By Joan Semanda.


Case in point: Beatrice Achola, age 28. Wife to Moses Olyel. Moses’ mother and father approached a traditional clan court in Oyam district, Uganda, over allegations that Beatrice was a witch-doctor. Upon hearing the accusations, the court sentenced Beatrice to 30 cane strokes in front of the village clan and her four children. On top of that, her property, including a bicycle, three goats, a duck and UGX 80,000, were taken from her.

The next day, Beatrice and her four children were admitted to a local hospital in Oyam; it was discovered that while making their dinner the night before, Beatrice decided to add insecticide to their food. Why? To end their misery.

Two of her children died on the spot and two of them were struggling for their lives when the report was made. Beatrice herself, with the little energy she had left, stated that she could not bear to live with the knowledge that all of her hard earned property was ripped away from her, or the humiliation of being flogged in public. I wonder how much abuse she suffered from Moses before this.

Beatrice lost her life that same day.

Situations like this are too typical of the African culture. “Don’t worry Penny* life goes on.” “Be strong Penny.” “Keep your head up Penny.” “The most important thing, Penny, is that you are the wife.” “Get back in there Penny, do it for your children Penny.”

This brings me to my point. Are you a battered wife? Is there tension between you and your partner? Do you sometimes suffer bouts of abuse, soon followed by the “I love you, I didn’t mean it, and I’ll make it up to you” speech? Get out while you still can. Find someone to talk to about your problem.

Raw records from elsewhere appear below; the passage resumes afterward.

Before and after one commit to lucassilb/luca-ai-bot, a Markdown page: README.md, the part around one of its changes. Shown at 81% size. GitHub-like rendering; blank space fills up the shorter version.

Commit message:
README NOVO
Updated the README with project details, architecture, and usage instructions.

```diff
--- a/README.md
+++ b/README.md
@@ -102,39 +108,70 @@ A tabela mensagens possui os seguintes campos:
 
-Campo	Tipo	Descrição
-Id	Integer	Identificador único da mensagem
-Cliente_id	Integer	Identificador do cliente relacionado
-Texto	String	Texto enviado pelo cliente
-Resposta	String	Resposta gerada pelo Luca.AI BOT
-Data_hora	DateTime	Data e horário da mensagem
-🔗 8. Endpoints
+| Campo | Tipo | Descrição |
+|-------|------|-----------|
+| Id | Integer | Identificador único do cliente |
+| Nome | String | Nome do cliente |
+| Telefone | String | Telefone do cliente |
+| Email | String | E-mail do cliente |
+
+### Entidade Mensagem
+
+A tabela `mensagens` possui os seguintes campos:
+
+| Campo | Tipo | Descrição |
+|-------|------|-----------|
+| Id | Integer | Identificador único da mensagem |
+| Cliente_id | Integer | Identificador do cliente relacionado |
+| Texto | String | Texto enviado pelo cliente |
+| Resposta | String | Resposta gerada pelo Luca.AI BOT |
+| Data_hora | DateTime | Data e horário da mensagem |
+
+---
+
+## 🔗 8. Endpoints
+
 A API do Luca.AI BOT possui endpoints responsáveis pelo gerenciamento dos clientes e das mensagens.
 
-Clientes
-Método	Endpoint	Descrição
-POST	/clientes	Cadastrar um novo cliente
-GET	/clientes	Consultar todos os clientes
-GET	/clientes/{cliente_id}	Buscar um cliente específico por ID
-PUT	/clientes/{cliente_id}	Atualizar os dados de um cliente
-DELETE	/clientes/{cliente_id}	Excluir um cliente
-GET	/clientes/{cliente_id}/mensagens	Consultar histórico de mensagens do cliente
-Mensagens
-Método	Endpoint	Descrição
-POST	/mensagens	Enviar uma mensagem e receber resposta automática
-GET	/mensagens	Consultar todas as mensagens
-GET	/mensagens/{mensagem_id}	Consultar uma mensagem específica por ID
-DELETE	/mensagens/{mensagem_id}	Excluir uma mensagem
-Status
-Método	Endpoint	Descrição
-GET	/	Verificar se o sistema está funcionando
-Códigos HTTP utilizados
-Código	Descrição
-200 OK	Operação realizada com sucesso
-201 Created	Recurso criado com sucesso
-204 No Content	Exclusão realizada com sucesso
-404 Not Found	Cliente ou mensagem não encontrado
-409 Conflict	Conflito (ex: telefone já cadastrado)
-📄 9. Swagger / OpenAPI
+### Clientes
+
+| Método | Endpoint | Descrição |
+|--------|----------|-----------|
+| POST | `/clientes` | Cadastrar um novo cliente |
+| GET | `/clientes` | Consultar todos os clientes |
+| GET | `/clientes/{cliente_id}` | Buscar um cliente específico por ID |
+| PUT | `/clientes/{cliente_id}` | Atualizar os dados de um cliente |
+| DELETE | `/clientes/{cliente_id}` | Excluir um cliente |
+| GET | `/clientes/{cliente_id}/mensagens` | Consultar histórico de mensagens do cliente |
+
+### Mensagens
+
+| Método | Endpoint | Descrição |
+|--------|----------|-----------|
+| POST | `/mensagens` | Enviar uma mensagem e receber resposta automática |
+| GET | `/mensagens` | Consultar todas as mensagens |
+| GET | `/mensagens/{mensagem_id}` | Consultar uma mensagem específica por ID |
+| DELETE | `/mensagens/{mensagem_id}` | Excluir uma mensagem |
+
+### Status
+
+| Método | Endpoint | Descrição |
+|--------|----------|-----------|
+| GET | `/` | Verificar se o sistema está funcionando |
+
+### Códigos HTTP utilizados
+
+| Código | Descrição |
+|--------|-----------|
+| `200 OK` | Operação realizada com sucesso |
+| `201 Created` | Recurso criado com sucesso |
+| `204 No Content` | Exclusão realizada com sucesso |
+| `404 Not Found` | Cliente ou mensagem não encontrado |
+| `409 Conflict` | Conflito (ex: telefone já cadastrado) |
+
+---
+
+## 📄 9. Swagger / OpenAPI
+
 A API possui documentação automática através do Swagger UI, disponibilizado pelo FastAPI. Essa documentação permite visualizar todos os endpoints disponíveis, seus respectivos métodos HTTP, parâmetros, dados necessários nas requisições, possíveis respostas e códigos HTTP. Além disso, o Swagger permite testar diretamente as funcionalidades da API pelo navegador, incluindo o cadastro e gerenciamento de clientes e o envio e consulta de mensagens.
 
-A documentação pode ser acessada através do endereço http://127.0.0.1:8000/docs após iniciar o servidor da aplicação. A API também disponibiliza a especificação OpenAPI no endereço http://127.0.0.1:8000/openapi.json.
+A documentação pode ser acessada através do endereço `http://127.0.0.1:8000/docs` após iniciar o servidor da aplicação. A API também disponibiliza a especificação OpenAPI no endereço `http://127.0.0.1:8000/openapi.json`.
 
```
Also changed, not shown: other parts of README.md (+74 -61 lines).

Realise that you can support yourself and your children outside of these abusive situations, however difficult it may seem to be.

Allowing yourself to reach a mental state of blind fury, driven to kill your partner or your children and yourself to save yourselves from torture, is NOT the solution. I implore you, African women; speak up. There are too many women who suffer in silence.

It’s infuriating to see that murders and homicides get endless PR recognition but an article like this broke in the Ugandan news and soon went flat. I wonder if 16 days of activism can focus on Battered Woman Syndrome, specifically in Africa, and give this growing problem the much needed platform it deserves.


*While Penny is a part of my fiction, the statements made in association to her are not.